## What to work on
In the entries that follow, find each line with the word "setTasks" and copy it.

## Front-end code change data
-- Opening Marker --

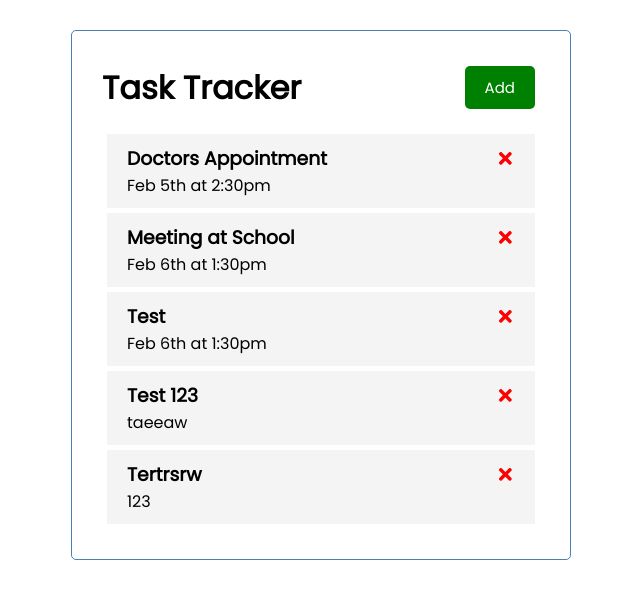
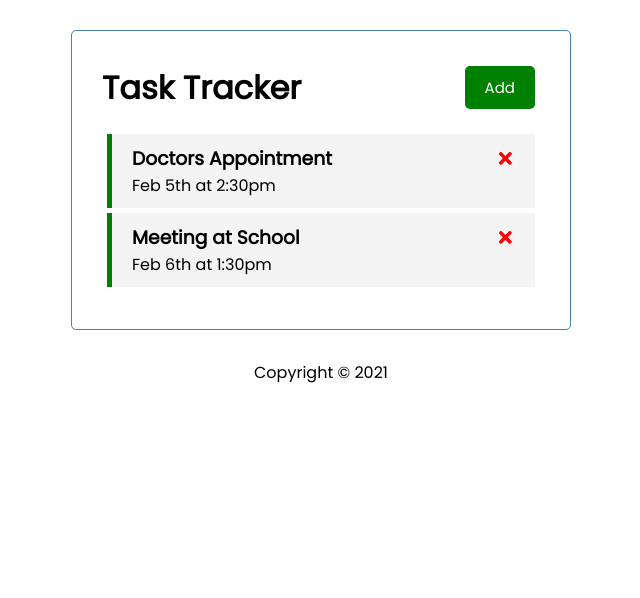
Before and after one commit to tqtrung83/task-tracker, a React (Create React App) app: page / in a window 1280 px wide. Shown: the top 598 px of the page, without its empty margins (319-959 px from the left). Built offline with nearby package versions, Linux system fonts and the light colour scheme; data requests are answered from the project's data file.

Commit message:
Added Footer Component

```diff
--- a/db.json
+++ b/db.json
@@ -4,31 +4,13 @@
       "id": 1,
       "text": "Doctors Appointment",
       "day": "Feb 5th at 2:30pm",
-      "reminder": false
+      "reminder": true
     },
     {
       "id": 2,
       "text": "Meeting at School",
       "day": "Feb 6th at 1:30pm",
-      "reminder": false
-    },
-    {
-      "id": 3,
-      "text": "Test",
-      "day": "Feb 6th at 1:30pm",
-      "reminder": false
-    },
-    {
-      "text": "Test 123",
-      "day": "taeeaw",
-      "reminder": false,
-      "id": 4
-    },
-    {
-      "text": "Tertrsrw",
-      "day": "123",
-      "reminder": false,
-      "id": 5
+      "reminder": true
     }
   ]
 }
--- a/package.json
+++ b/package.json
@@ -10,6 +10,7 @@
     "react": "^17.0.1",
     "react-dom": "^17.0.1",
     "react-icons": "^4.1.0",
+    "react-router-dom": "^5.2.0",
     "react-scripts": "4.0.1",
     "serve": "^11.3.2",
     "web-vitals": "^0.2.4"
--- a/src/App.js
+++ b/src/App.js
@@ -3,6 +3,7 @@ import Header from './components/Header';
 import Tasks from './components/Tasks';
 import { FaTrashAlt } from 'react-icons/fa';
 import AddTask from './components/AddTask';
+import Footer from './components/Footer';
 
 function App() {
   const [tasks, setTasks] = useState([]);
@@ -14,7 +15,7 @@ function App() {
       setTasks(taskFromServer);
     };
     getTasks();
-  }, [tasks]);
+  }, []);
 
   const fetchTasks = async () => {
     const res = await fetch('http://localhost:5000/tasks');
@@ -36,8 +37,8 @@ function App() {
       method: 'Delete',
     });
 
-    // const newListTasks = tasks.filter((task) => task.id !== id);
-    // setTasks(newListTasks);
+    const newListTasks = tasks.filter((task) => task.id !== id);
+    setTasks(newListTasks);
   };
 
   //Toggle reminder
@@ -56,12 +57,12 @@ function App() {
       body: JSON.stringify(updatedTask),
     });
 
-    // const data = await res.json();
-    // setTasks(
-    //   tasks.map((task) =>
-    //     task.id === id ? { ...task, reminder: data.reminder } : task
-    //   )
-    // );
+    const data = await res.json();
+    setTasks(
+      tasks.map((task) =>
+        task.id === id ? { ...task, reminder: data.reminder } : task
+      )
+    );
 
     // setTasks(
     //   tasks.map((task) =>
@@ -82,6 +83,10 @@ function App() {
       },
       body: JSON.stringify(task),
     });
+
+    const newTask = await res.json();
+
+    setTasks([...tasks, newTask]);
 
     // const id = Math.floor(Math.random() * 10000) + 1;
 
@@ -108,6 +113,7 @@ function App() {
           'No Tasks to show'
         )}
       </div>
+      <Footer />
     </>
   );
 }
--- /dev/null
+++ b/src/components/Footer.js
@@ -0,0 +1,11 @@
+import React from 'react';
+
+const Footer = () => {
+  return (
+    <footer>
+      <p>Copyright &copy; 2021</p>
+    </footer>
+  );
+};
+
+export default Footer;
```
Also changed, not shown: 2 other files (tests, documents, lock files or other folders).
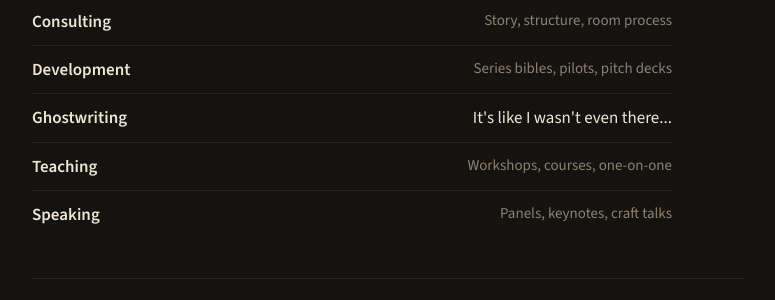
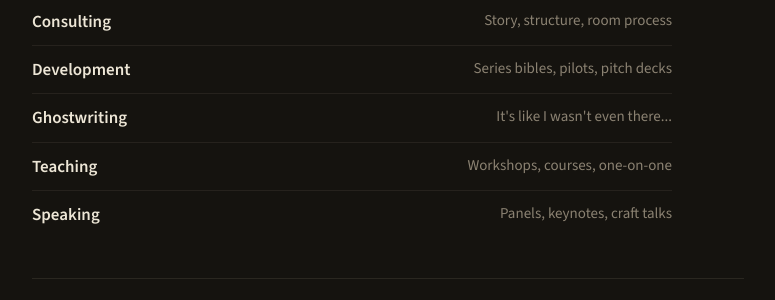
Before and after one commit to twfickett/travisfickett-site, a Jekyll site: the page index.html, which Jekyll copies as it is, in a window 1280 px wide. Shown: the part 1650-1950 px from the top of the page, without its empty margins (252-1027 px from the left). Built offline with Jekyll 4.4.1, drawn with Linux system fonts in a browser that asks for light colours.

Commit message:
Fix Ghostwriting line markup in Services

```diff
--- a/index.html
+++ b/index.html
@@ -364,7 +364,7 @@
     <ul class="plain">
       <li><span class="label">Consulting</span><span class="detail">Story, structure, room process</span></li>
       <li><span class="label">Development</span><span class="detail">Series bibles, pilots, pitch decks</span></li>
-      <li><span class="label">Ghostwriting</span class= "detail">It's like I wasn't even there...</span></li>
+      <li><span class="label">Ghostwriting</span><span class="detail">It's like I wasn't even there...</span></li>
       <li><span class="label">Teaching</span><span class="detail">Workshops, courses, one-on-one</span></li>
       <li><span class="label">Speaking</span><span class="detail">Panels, keynotes, craft talks</span></li>
     </ul>
```
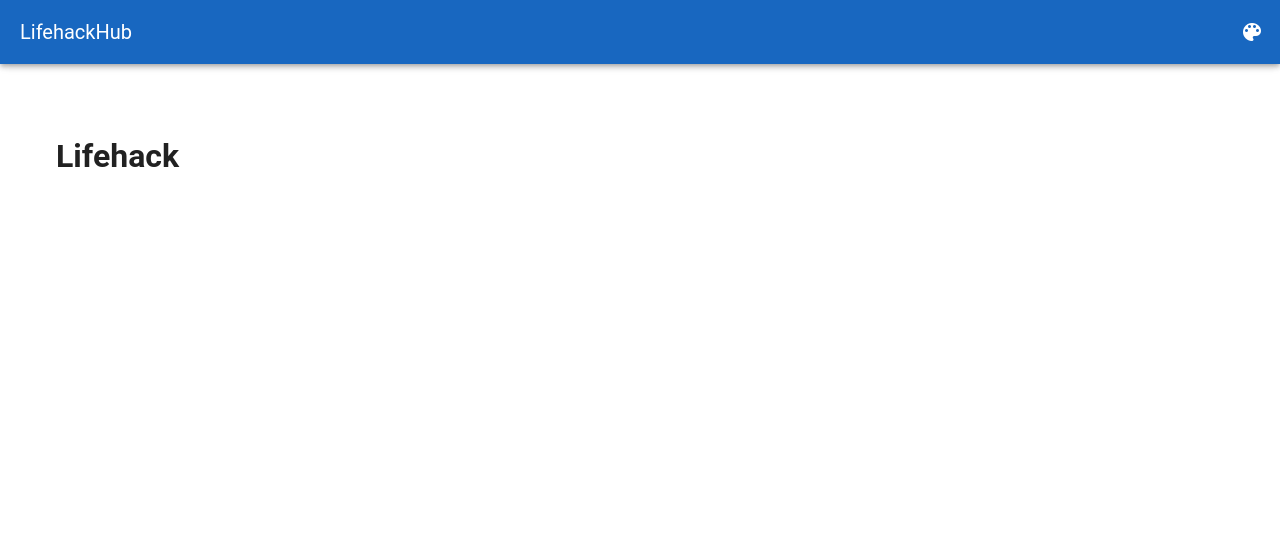
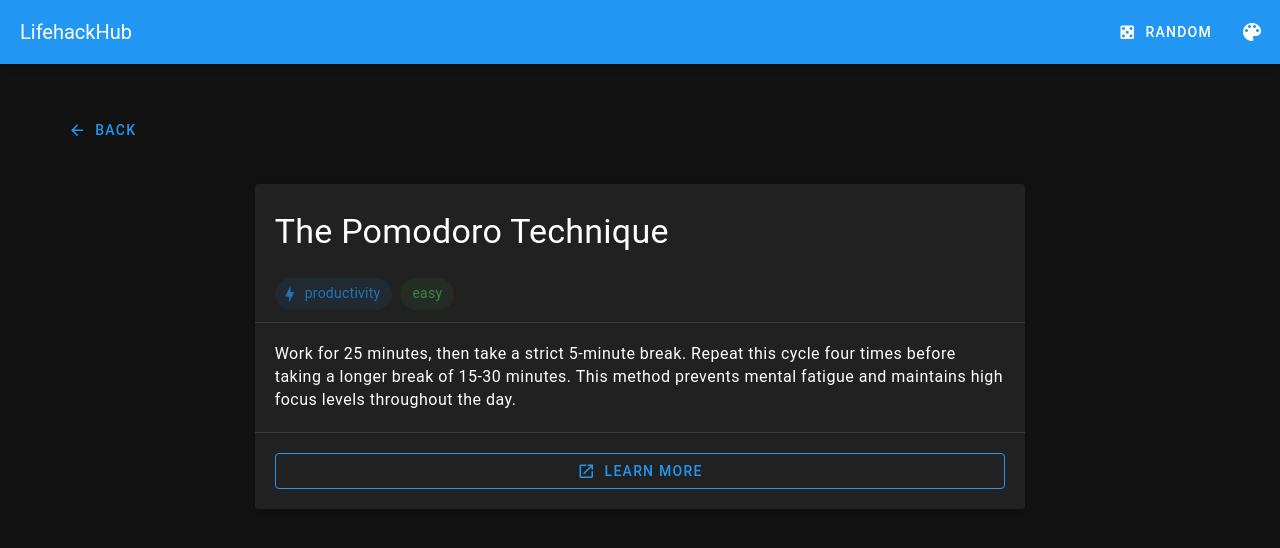
Before and after one commit to FanaticExplorer/LifehackHub, a Vue app in the folder frontend/: page /lifehack/1 in a window 1280 px wide. Shown: the top 548 px of the page. Built offline with nearby package versions, Linux system fonts and the light colour scheme.

Commit message:
Lifehack view done!

```diff
--- a/frontend/src/App.vue
+++ b/frontend/src/App.vue
@@ -13,6 +13,12 @@ export default {
     return {
       toggleTheme
     }
+  },
+
+  methods: {
+    goToRandom() {
+      this.$router.push('/random')
+    }
   }
 }
 </script>
@@ -22,6 +28,9 @@ export default {
     <v-app-bar color="primary">
       <v-app-bar-title>LifehackHub</v-app-bar-title>
       <v-spacer></v-spacer>
+      <v-btn @click="goToRandom" prepend-icon="mdi-dice-5">
+        Random
+      </v-btn>
       <v-btn icon @click="toggleTheme">
         <v-icon>mdi-palette</v-icon>
       </v-btn>
--- a/frontend/src/main.js
+++ b/frontend/src/main.js
@@ -16,7 +16,7 @@ const vuetify = createVuetify({
     defaultSet: 'mdi',
   },
   theme: {
-    defaultTheme: 'light',
+    defaultTheme: 'dark',
   },
 })
 
--- a/frontend/src/views/LifehackView.vue
+++ b/frontend/src/views/LifehackView.vue
@@ -1,15 +1,135 @@
 <template>
   <v-container>
-    <v-row class="mt-10">
+    <v-row class="mt-5" v-if="lifehack">
       <v-col cols="12">
-        <h1>Lifehack</h1>
+        <v-btn
+          @click="goBack"
+          color="primary"
+          variant="text"
+          prepend-icon="mdi-arrow-left"
+          class="mb-3"
+        >
+          Back
+        </v-btn>
+      </v-col>
+
+      <v-col cols="12" md="8" offset-md="2">
+        <v-card elevation="3">
+          <v-card-title class="text-h4 pa-5">
+            {{ lifehack.title }}
+          </v-card-title>
+
+          <v-card-subtitle class="px-5 pb-3">
+            <v-chip
+              :color="getCategoryColor(lifehack.category)"
+              class="mr-2"
+              @click="goToCategory(lifehack.category)"
+            >
+              <v-icon start>{{ getCategoryIcon(lifehack.category) }}</v-icon>
+              {{ lifehack.category }}
+            </v-chip>
+
+            <v-chip :color="getDifficultyColor(lifehack.difficulty)">
+              {{ lifehack.difficulty }}
+            </v-chip>
+          </v-card-subtitle>
+
+          <v-divider></v-divider>
+
+          <v-card-text class="pa-5 text-body-1">
+            {{ lifehack.content }}
+          </v-card-text>
+
+          <v-divider></v-divider>
+
+          <v-card-actions class="pa-5" v-if="lifehack.link">
+            <v-btn
+              :href="lifehack.link"
+              target="_blank"
+              color="primary"
+              variant="outlined"
+              prepend-icon="mdi-open-in-new"
+              block
+            >
+              Learn More
+            </v-btn>
+          </v-card-actions>
+        </v-card>
+      </v-col>
+    </v-row>
+
+    <v-row v-else>
+      <v-col cols="12" class="text-center mt-10">
+        <h2 class="text-h4 mb-5">Lifehack not found</h2>
+        <v-btn @click="goBack" color="primary">
+          Go Back
+        </v-btn>
       </v-col>
     </v-row>
   </v-container>
 </template>
 
 <script>
+import { useLifehacksStore } from '../stores/lifehacksStore'
+
 export default {
-  name: 'LifehackView'
+  name: 'LifehackView',
+
+  computed: {
+    store() {
+      return useLifehacksStore()
+    },
+
+    lifehackId() {
+      return this.$route.params.id
+    },
+
+    lifehack() {
+      return this.store.getById(this.lifehackId)
+    }
+  },
+
+  methods: {
+    goBack() {
+      this.$router.back()
+    },
+
+    goToCategory(category) {
+      this.$router.push('/category/' + category)
+    },
+
+    getCategoryIcon(category) {
+      const icons = {
+        productivity: 'mdi-lightning-bolt',
+        health: 'mdi-heart-pulse',
+        technology: 'mdi-laptop',
+        home: 'mdi-home',
+        study: 'mdi-book-open-page-variant',
+        finance: 'mdi-cash',
+        psychology: 'mdi-brain'
+      }
+      return icons[category] || 'mdi-star'
+    },
+
+    getCategoryColor(category) {
+      const colors = {
+        productivity: 'blue',
+        health: 'red',
+        technology: 'purple',
+        home: 'green',
+        study: 'orange',
+        finance: 'teal',
+        psychology: 'pink'
+      }
+      return colors[category] || 'grey'
+    },
+
+    getDifficultyColor(difficulty) {
+      if (difficulty === 'easy') return 'success'
+      if (difficulty === 'medium') return 'warning'
+      if (difficulty === 'hard') return 'error'
+      return 'grey'
+    }
+  }
 }
 </script>
```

-- Closing Marker --

## Exercise answer
   const [tasks, setTasks] = useState([]);
       setTasks(taskFromServer);
-    // setTasks(newListTasks);
+    setTasks(newListTasks);
-    // setTasks(
+    setTasks(
     // setTasks(
+    setTasks([...tasks, newTask]);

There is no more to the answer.